With the Apple versus Samsung trial hitting its climax, this is apparently an opportune time to rope Google into its own lawsuit, too. You get a lawsuit, and you get a lawsuit—everyone gets a lawsuit!
A complaint filed earlier this week accuses Google of deliberately conspiring with device manufacturers to make its search engine the default on Android phones and tablets, thus driving up the cost of those particular devices.
The suit was filed Tuesday in the U.S. District court for the Northern District of California. It alleges that Google made agreements with manufacturers to require its suite of apps to be placed front-and-center on the Android operating system. It specifically refers to the Mobile Application Distribution Agreements (MADA) and references companies like Samsung and HTC and uses the HTC EVO 3D and Galaxy SIII.
“Because consumers want access to Google’s products, and due to Google’s power in the U.S. market for general handheld search, Google has unrivaled market power over smartphone and tablet manufacturers,” says the suit.
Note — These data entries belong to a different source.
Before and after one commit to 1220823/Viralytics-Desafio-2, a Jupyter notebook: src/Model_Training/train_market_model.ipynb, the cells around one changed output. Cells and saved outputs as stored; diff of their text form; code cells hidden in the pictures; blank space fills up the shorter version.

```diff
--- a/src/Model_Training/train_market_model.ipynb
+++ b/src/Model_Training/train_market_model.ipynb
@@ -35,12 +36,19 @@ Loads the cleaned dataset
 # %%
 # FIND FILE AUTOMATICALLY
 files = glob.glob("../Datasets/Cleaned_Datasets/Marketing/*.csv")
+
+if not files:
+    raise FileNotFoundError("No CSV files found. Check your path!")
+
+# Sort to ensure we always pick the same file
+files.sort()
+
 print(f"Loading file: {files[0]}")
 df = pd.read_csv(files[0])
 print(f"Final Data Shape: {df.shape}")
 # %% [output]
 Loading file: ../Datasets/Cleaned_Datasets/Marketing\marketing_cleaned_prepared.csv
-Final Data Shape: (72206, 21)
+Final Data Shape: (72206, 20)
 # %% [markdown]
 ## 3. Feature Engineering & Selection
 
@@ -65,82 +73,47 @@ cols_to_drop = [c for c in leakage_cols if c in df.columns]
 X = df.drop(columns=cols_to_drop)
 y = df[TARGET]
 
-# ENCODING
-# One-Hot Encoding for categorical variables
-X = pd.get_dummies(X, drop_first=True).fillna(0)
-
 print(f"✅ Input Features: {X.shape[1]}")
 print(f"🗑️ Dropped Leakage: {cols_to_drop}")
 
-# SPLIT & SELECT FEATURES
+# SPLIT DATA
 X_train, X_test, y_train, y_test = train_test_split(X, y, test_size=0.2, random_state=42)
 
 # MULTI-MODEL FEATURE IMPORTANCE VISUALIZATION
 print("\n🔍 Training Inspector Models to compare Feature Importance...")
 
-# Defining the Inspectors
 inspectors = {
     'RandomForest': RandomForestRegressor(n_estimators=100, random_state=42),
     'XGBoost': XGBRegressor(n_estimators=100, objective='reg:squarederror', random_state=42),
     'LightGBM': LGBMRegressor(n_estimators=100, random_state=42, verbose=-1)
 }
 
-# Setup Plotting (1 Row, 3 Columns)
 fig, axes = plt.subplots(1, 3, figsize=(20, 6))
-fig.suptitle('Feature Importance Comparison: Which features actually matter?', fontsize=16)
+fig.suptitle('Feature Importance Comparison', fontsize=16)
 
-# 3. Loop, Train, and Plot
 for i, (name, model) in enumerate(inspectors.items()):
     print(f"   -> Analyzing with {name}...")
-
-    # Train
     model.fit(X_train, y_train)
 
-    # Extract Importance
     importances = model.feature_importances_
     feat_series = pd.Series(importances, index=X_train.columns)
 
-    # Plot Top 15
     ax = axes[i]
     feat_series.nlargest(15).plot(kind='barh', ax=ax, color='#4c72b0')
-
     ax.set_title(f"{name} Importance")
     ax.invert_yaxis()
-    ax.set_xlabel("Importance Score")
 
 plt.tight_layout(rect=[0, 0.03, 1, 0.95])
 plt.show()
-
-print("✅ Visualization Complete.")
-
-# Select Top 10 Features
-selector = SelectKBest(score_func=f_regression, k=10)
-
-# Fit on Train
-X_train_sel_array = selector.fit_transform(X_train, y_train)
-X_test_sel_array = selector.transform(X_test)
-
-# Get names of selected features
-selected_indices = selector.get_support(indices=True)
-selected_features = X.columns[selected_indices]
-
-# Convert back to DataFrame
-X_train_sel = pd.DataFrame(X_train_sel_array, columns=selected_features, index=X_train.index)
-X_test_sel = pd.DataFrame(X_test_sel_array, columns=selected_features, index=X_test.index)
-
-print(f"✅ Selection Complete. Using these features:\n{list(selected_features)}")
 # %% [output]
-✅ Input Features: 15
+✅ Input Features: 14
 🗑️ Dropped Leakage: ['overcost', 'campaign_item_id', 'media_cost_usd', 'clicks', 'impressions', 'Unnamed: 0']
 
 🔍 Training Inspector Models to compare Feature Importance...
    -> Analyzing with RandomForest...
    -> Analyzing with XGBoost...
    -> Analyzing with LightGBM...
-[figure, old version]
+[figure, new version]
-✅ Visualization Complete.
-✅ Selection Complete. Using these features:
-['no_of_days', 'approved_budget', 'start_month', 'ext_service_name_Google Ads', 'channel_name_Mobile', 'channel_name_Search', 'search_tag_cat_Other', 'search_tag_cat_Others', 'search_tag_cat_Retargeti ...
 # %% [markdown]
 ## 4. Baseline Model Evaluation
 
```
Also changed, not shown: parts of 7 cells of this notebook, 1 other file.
It also suggests that Android devices would be cheaper if manufacturers didn't have to pay Google for better positioning in the market and that users would have more search options if it weren't for the embedded Google search integration. "[Consumers] do not know how to switch, nor will they go to the trouble of switching, the default search engine on their devices."
A Google spokesperson sent out a brief statement on the matter. "Anyone can use Android without Google and anyone can use Google without Android. Since Android's introduction, greater competition in smartphones has given consumers more choices at lower prices."
The lawsuit comes at an interesting time considering the fact that the next wave of low-end devices meant to help bring smartphones to emerging markets run Android. Granted, not all of them were developed in conjunction with Google—Nokia's X phone, for instance, is a completely independent venture. However, companies like HTC and Samsung do offer a myriad of sub-$200 devices that come standard with Google's app offerings.
It'll be interesting to see how this lawsuit pans out. Android is an open source mobile operating system, but in order for Google to stay relevant is has to be a part of the process in one way or another. The catch is that the inclusion of Google's suite of apps and search engine by default is in practice just as limiting to users as its competitors.